Sebnem Kalemli–Ozcan, Alex Nikolsko–Rzhevskyy, Jun Hee Kwak, Journal of Development Economics 147, 102-153, November .

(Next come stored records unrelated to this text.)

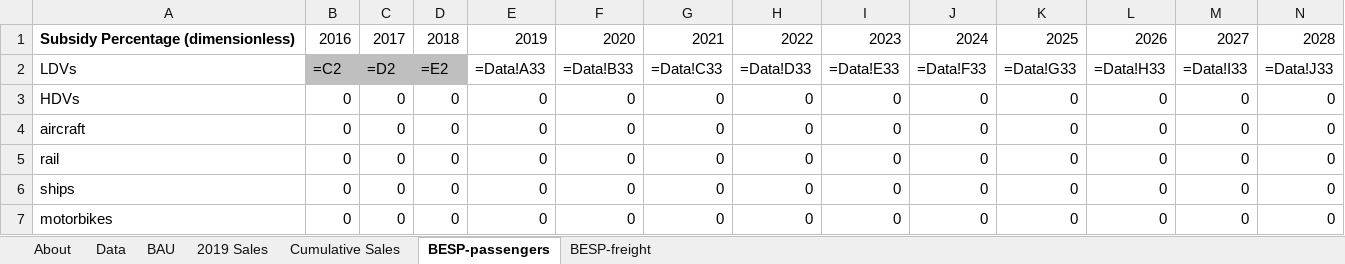
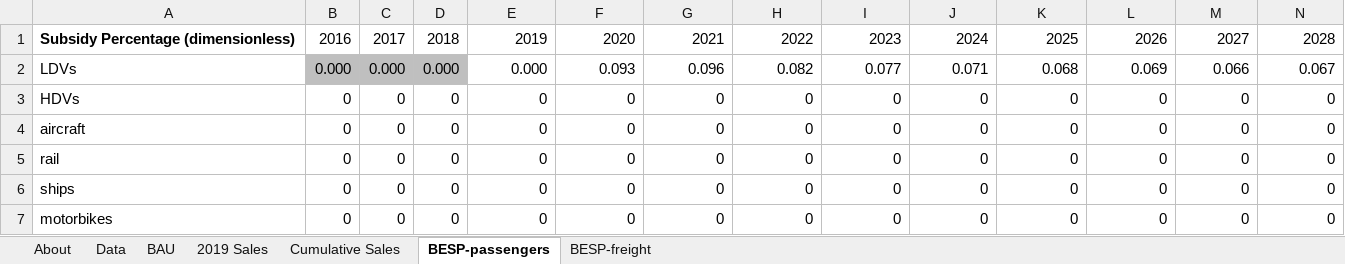
Before and after one commit to EnergyInnovation/eps-oregon, an Excel workbook: InputData/trans/BESP/BAU EV Subsidy Perc.xlsx, sheet BESP-passengers, drawn as a sheet; only a part is shown; values as stored, in another font and other column widths than the file's, no borders; formulas without a stored value are shown as written; removed rows and columns are numbered as before the commit, all else as after; rows hold the shown columns only; the diff names each change by its address in the sheet, - before the commit and + after, or states it on an @@ line.

```diff
--- a/InputData/trans/BESP/BAU EV Subsidy Perc.xlsx (sheet BESP-passengers)
+++ b/InputData/trans/BESP/BAU EV Subsidy Perc.xlsx (sheet BESP-passengers)
-row 2: LDVs | =C2 | =D2 | =E2 | =Data!A33 | =Data!B33 | =Data!C33 | =Data!D33 | =Data!E33 | =Data!F33 | =Data!G33 | =Data!H33 | =Data!I33 | =Data!J33
+row 2: LDVs | 0.000 | 0.000 | 0.000 | 0.000 | 0.093 | 0.096 | 0.082 | 0.077 | 0.071 | 0.068 | 0.069 | 0.066 | 0.067
```
Also changed, not shown: sheet BAU, sheet Data, sheet About, 1 other file.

We use a historical quasi-experiment to estimate the causal effect of trade on capital flows. We argue that fluctuations in regional rainfall within the Ottoman Empire capture the exogenous variation in exports from the Empire to Germany, France, and the U.K., during the period of 1859–1913. The identification is based on the following historical facts: First, only surplus production was allowed to be exported from the Empire (provisionistic policy). Second, different products grown in different regions were subject to variation in regional rainfall. Third, different bundles of products were exported to Germany, France, and the U.K. by the Empire. Using the export-bundle-weighted regional rainfall as an instrument for Ottoman exports to each country, our instrumental variable regression suggests the following: When a given region of the Empire received more rainfall than others, the resulting surplus production was exported more to countries that historically imported more of those products, and this leads to higher foreign investment by those countries in the Empire. Our findings support theories predicting complementarity between trade and finance, in which causality runs from trade to capital flows.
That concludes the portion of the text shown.